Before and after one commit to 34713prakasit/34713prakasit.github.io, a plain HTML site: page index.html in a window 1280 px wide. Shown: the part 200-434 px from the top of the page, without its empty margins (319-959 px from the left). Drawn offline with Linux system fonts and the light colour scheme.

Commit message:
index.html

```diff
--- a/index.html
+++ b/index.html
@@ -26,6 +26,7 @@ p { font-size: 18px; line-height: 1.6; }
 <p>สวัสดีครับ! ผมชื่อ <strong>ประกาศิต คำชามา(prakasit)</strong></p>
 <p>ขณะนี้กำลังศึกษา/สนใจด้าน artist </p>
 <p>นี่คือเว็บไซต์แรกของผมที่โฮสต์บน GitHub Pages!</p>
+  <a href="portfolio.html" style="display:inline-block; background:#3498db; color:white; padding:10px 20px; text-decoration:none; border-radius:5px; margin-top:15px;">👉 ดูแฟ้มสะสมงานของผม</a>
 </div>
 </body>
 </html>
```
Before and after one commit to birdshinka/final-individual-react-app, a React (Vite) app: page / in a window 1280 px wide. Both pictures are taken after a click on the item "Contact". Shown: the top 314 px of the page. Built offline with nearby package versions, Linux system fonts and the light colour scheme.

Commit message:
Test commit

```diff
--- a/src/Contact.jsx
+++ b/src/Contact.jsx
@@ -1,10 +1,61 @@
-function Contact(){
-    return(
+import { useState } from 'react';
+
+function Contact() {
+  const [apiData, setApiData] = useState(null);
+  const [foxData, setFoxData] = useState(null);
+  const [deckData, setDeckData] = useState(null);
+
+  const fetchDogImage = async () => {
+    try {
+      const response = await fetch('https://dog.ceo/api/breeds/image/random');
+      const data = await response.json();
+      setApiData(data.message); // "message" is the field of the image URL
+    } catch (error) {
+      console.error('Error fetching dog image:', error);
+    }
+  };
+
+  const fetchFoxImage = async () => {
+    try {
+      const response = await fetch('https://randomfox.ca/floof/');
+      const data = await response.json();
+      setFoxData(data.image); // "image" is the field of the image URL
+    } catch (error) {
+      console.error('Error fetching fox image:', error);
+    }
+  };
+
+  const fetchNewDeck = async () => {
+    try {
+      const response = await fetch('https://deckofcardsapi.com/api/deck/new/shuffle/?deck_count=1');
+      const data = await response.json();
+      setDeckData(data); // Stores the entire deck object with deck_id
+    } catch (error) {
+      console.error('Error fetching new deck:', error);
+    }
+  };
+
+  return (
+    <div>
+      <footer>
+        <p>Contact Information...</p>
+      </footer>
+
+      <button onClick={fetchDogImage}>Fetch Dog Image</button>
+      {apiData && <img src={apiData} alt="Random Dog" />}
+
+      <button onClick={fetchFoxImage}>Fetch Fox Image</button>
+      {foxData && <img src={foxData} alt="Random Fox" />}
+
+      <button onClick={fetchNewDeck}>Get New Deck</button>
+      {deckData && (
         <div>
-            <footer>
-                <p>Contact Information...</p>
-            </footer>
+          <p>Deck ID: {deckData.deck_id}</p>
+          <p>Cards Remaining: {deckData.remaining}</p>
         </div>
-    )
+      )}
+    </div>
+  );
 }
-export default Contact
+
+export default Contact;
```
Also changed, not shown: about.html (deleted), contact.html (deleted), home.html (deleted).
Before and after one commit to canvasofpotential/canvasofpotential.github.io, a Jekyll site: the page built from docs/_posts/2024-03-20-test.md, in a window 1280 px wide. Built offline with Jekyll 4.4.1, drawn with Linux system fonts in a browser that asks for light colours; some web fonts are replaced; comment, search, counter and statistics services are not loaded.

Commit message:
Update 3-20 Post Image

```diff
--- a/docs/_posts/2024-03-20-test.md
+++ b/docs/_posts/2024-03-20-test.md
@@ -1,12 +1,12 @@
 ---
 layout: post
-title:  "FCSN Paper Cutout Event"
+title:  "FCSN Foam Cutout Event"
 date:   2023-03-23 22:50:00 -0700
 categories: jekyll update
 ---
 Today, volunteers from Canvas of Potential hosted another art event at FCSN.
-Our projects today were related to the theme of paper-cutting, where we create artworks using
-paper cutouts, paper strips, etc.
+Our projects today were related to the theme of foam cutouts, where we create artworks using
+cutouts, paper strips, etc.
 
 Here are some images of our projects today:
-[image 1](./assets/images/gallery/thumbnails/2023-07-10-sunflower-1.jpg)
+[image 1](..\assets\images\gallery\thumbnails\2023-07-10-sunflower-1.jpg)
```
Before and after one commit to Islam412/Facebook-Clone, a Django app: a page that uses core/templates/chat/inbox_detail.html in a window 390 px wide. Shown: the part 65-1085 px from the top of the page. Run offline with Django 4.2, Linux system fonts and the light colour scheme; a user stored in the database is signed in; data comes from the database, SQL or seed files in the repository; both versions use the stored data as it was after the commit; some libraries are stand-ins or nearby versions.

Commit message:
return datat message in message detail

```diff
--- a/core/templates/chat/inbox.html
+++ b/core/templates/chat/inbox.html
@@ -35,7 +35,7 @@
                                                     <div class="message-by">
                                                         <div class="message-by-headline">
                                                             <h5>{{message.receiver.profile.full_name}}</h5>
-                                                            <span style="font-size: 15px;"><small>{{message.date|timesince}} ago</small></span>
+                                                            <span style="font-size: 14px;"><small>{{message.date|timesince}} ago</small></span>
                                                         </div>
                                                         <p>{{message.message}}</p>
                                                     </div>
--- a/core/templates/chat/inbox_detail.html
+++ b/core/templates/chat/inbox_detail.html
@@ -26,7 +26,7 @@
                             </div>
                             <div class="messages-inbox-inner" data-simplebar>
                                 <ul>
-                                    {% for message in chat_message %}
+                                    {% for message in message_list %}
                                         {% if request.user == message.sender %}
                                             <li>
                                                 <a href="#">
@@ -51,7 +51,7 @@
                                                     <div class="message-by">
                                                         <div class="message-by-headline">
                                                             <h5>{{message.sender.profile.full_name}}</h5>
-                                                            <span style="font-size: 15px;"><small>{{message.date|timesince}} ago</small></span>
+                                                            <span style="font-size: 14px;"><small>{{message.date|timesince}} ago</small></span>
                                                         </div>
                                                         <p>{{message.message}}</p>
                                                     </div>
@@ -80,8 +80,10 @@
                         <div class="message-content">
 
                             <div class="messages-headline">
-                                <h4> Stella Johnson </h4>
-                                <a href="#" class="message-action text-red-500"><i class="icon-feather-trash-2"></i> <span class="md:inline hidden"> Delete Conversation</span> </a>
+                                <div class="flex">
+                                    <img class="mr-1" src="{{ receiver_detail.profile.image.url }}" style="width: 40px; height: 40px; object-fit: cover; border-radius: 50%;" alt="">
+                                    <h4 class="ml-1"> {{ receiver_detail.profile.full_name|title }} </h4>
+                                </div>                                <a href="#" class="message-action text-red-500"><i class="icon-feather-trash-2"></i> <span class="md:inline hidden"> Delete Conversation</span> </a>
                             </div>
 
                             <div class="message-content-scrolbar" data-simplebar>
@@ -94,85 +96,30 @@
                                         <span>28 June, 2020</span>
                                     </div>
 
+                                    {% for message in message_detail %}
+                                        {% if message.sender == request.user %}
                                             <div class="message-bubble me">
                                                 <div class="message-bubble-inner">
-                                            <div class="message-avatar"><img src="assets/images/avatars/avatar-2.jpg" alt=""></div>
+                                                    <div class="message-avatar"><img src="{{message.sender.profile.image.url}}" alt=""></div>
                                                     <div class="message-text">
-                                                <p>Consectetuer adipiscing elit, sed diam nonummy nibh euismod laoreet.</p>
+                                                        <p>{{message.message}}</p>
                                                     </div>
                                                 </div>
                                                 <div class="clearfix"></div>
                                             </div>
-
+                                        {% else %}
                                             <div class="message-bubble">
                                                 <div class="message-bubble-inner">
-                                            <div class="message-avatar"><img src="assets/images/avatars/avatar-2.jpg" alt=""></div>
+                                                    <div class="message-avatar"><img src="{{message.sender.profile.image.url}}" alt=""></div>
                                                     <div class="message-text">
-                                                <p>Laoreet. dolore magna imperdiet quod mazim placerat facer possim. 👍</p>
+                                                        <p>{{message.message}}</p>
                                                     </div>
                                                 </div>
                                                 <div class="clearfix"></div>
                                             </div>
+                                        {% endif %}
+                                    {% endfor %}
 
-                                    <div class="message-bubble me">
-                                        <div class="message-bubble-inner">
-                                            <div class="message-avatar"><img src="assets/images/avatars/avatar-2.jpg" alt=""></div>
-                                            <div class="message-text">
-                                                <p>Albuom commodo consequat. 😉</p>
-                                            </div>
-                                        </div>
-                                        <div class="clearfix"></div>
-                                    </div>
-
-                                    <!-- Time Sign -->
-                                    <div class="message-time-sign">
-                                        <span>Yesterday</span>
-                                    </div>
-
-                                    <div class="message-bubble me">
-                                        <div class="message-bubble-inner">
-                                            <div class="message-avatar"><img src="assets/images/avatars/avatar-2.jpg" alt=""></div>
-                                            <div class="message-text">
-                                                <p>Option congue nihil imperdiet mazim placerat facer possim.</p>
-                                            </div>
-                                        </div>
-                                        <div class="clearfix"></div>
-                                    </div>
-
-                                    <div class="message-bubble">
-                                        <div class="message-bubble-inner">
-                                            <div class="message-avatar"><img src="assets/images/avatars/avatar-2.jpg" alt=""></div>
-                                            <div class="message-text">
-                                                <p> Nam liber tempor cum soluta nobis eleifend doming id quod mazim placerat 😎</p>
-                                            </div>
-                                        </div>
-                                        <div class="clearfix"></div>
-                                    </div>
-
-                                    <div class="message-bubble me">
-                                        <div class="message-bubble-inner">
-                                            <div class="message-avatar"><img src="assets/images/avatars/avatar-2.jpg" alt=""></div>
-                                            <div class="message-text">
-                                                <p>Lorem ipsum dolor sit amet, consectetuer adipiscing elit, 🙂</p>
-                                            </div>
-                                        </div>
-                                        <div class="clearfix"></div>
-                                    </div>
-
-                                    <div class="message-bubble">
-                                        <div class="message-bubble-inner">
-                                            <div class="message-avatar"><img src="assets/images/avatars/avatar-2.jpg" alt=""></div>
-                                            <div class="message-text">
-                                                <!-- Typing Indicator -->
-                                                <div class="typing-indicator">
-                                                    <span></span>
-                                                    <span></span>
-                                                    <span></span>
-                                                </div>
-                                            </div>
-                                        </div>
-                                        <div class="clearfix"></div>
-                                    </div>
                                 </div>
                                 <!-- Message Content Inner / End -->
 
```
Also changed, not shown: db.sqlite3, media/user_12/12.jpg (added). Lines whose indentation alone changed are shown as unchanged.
==========
Exercise instructions ->
When the word "sender" shows up in a line of the entries, pull that line out.

Response to the exercise ->
                                         {% if request.user == message.sender %}
                                                             <h5>{{message.sender.profile.full_name}}</h5>
+                                        {% if message.sender == request.user %}
+                                                    <div class="message-avatar"><img src="{{message.sender.profile.image.url}}" alt=""></div>
+                                                    <div class="message-avatar"><img src="{{message.sender.profile.image.url}}" alt=""></div>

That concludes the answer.